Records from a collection
= = =
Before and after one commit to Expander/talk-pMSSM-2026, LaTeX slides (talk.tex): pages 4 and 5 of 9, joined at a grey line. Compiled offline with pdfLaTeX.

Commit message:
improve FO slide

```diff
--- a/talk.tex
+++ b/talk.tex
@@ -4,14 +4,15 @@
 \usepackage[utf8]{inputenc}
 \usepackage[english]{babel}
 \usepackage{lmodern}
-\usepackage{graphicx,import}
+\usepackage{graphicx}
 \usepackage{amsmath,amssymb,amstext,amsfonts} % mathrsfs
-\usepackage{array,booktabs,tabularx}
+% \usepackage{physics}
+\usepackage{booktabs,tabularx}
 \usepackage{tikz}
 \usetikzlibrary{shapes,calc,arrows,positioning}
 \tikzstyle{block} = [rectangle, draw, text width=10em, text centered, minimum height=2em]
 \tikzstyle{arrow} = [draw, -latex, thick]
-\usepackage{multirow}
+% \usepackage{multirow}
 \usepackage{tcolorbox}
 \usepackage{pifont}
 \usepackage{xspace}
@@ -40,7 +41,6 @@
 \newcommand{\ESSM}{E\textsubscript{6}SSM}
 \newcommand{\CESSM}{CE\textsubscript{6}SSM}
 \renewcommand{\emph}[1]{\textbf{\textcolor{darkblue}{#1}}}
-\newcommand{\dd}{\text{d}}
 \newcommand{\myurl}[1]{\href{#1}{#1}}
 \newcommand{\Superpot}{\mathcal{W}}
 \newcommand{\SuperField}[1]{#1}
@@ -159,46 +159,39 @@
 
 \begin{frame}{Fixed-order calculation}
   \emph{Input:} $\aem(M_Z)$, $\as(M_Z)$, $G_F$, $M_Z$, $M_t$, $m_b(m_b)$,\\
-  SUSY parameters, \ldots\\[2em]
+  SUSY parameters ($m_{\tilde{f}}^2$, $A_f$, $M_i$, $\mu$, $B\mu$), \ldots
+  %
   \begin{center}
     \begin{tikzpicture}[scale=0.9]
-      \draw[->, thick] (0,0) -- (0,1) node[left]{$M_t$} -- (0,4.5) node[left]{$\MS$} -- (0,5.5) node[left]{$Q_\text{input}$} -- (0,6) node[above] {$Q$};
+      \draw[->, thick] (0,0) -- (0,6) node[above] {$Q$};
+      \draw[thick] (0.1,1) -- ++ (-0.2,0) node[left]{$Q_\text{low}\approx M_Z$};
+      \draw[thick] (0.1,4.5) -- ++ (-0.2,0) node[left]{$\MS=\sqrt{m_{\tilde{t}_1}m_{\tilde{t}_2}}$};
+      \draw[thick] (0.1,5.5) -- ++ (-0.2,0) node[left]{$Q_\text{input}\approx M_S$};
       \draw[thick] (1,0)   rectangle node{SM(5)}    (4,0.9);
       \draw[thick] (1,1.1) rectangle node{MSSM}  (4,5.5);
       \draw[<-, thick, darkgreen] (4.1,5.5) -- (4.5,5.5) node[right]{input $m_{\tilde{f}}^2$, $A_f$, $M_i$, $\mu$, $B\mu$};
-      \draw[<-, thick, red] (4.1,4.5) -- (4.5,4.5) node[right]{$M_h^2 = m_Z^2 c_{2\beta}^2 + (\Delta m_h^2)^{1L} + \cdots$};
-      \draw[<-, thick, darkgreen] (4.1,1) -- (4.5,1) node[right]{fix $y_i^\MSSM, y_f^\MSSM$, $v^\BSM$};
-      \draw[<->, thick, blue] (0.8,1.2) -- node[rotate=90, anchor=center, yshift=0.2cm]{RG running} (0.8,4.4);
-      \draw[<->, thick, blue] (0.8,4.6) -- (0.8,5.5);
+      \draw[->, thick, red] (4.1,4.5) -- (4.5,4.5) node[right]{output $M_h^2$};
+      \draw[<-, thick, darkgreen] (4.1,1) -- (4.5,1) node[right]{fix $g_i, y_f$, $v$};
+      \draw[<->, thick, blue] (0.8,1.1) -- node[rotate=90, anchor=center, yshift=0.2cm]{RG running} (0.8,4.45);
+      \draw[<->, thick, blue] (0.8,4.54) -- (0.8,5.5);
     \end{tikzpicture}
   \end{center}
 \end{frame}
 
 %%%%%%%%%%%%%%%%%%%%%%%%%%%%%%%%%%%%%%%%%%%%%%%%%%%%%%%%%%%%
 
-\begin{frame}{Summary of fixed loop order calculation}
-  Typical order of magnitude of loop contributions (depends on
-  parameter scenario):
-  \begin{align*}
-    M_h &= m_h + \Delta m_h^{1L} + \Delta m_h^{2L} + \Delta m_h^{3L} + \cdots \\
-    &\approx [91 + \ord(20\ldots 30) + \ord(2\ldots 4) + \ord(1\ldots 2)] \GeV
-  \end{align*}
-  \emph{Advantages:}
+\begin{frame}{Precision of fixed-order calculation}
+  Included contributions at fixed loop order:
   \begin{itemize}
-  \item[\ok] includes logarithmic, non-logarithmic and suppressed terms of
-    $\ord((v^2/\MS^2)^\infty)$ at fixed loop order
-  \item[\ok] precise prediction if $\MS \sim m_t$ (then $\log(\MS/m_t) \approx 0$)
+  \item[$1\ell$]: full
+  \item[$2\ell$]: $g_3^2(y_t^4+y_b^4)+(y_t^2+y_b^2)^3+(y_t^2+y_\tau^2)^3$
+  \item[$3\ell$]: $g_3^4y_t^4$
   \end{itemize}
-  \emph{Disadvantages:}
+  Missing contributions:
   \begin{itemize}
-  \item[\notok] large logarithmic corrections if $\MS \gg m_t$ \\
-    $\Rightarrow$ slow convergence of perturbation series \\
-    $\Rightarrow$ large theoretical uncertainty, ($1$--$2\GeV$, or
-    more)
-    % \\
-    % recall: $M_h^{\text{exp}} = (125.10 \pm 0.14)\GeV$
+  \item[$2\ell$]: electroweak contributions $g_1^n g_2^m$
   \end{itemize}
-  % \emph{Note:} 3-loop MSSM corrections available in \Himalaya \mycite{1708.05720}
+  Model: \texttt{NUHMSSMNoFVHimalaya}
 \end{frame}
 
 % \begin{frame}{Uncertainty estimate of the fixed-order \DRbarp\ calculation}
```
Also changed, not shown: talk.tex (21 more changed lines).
= = =
= WHAT IS NEEDED =
Go through the entries above and copy each line holding the string "emph".

= REPLY TO THE TASK =
 \renewcommand{\emph}[1]{\textbf{\textcolor{darkblue}{#1}}}
   \emph{Input:} $\aem(M_Z)$, $\as(M_Z)$, $G_F$, $M_Z$, $M_t$, $m_b(m_b)$,\\
-  \emph{Advantages:}
-  \emph{Disadvantages:}
-  % \emph{Note:} 3-loop MSSM corrections available in \Himalaya \mycite{1708.05720}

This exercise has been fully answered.